That signaling from Severino may have helped generate the increase in complaints, says Dr. David Stevens, CEO of the Christian Medical & Dental Associations. "Now that there's an actual office opened and it's well-publicized that it's available, people are contacting them," he says.

The Christian Medical & Dental Associations, based in Bristol, Tenn., represents about 19,000 health care workers.

"We're happy to provide compassionate and quality care for anybody that walks in the door as long as we don't become morally complicit in something that violates our conscience," he says. As examples, he mentioned abortion, physician-assisted suicide and gender transitioning.

One reason given for the new rule is that it will help keep health workers from leaving the field. It cites data from a 2009 survey from the Christian Medical & Dental Associations that found 82% of its members say they would "limit the scope of their practice if conscience rules were not in place."

Stevens thinks complaints are increasing because the issues underlying conscience violations are growing. "I think there's a lot more antagonism towards people of faith," he says.

He also thinks there are pent-up concerns from before the Trump administration, when nurses and doctors with issues felt like the Office of Civil Rights wouldn't do anything with their complaints. "The big issue in the past has not been having laws. The big issue was having them enforced," he says.

Former Director of the Office for Civil Rights Jocelyn Samuels takes issue with that characterization. She was Severino's predecessor from 2014 to 2017. "It is wholly inaccurate to say that we abdicated our responsibility to enforce these laws," she says.

Samuels, who now directs the Williams Institute at the UCLA School of Law, notes the average of one complaint a year filed under the provider conscience laws wasn't just in the Obama administration — there were only 10 complaints in the decade from 2005 to 2015.

"I think that the number of complaints that were filed during the Bush and Obama administrations is some indication about the relative scope of the problem of religious refusals," she says.

And she points out that those complaints that the office did receive were "dwarfed by the number of complaints filed under another law."

"When I was the director of OCR we were receiving somewhere upwards of 20,000 complaints under HIPAA and, in addition, we were receiving several thousand civil rights complaints every year," Samuels says.

She agrees that the office's publicity around the priority of enforcing provider conscience laws is likely behind the increase in complaints. But rather than welcome that outreach as Stevens does, she worries that it may give health care workers the impression that they can deny any care that offends their religious or moral beliefs.

"So, for example, an orthopedist cannot refuse to set the leg of an LGBTQ patient because the orthopedist disapproves of that person's sexual orientation or gender identity," she says. "The provider conscience laws are very narrowly drafted to authorize medical providers to refuse certain types of care under certain funding streams that HHS provides."

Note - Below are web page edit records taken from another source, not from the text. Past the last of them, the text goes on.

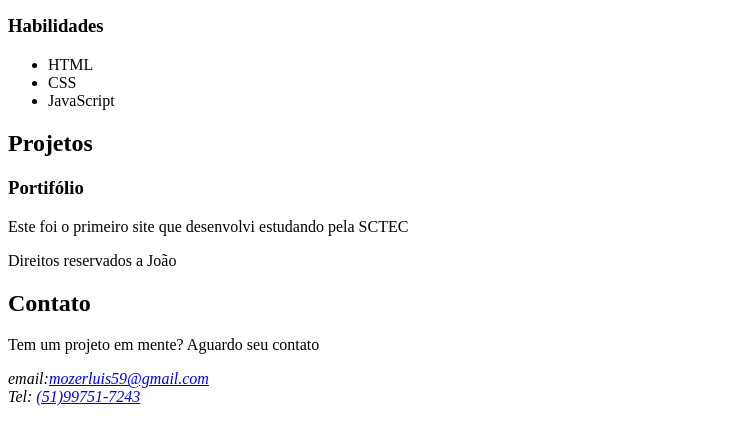
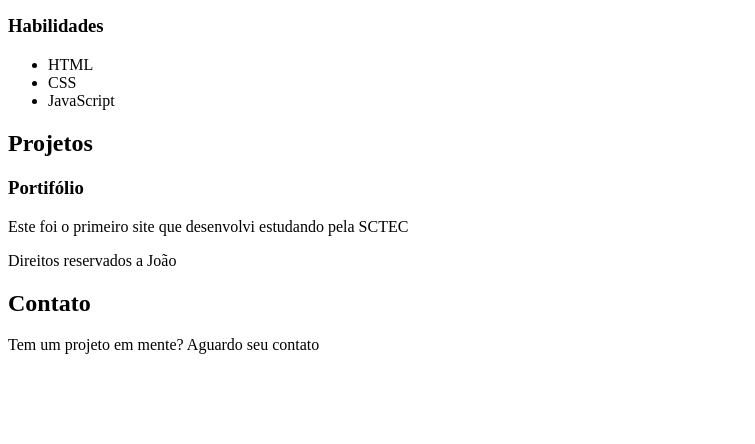
Before and after one commit to mozerluis59/Site, a plain HTML site: page index.html in a window 1280 px wide. Shown: the part 274-718 px from the top of the page, without its empty margins (0-755 px from the left). Drawn offline with Linux system fonts and the light colour scheme.

Commit message:
Update index.html

```diff
--- a/index.html
+++ b/index.html
@@ -58,10 +58,12 @@
 
             <p>Tem um projeto em mente? Aguardo seu contato</p>
 
-            <address>
+            <form action=""></form>
+
+            <!--<address>
                 email:<a href="mailto: mozerluis59@gmail.com">mozerluis59@gmail.com</a> <br>
                 Tel: <a href="tel:+55">(51)99751-7243</a>
-            </address>
+            </address>-->
 
         </section>
     </footer>
```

She theorizes that the number of complaints is likely to keep going up because the office has telegraphed that it is expanding the conduct that is covered under these laws.

As NPR reported last week, the new rule offers protection to health care workers who have an "articulable connection to furthering a procedure," meaning even doing tasks that are indirectly related to a procedure. The rule explains: "Scheduling an abortion or preparing a room and the instruments for an abortion are necessary parts of the process of providing an abortion, and it is reasonable to consider performing these actions as constituting 'assistance.' "

"By expanding the scope of protected conduct, you are almost by definition creating a situation in which there could be more allegations of violations," Samuels says.

When asked about the nature of the 343 complaints and why the number may have jumped from previous years, a spokesperson from HHS declined to provide specifics, saying that the office "does not discuss the substance of open complaints or investigations."

Copyright 2021 NPR. To see more, visit https://www.npr.org.

Selena Simmons-Duffin reports on health policy for NPR.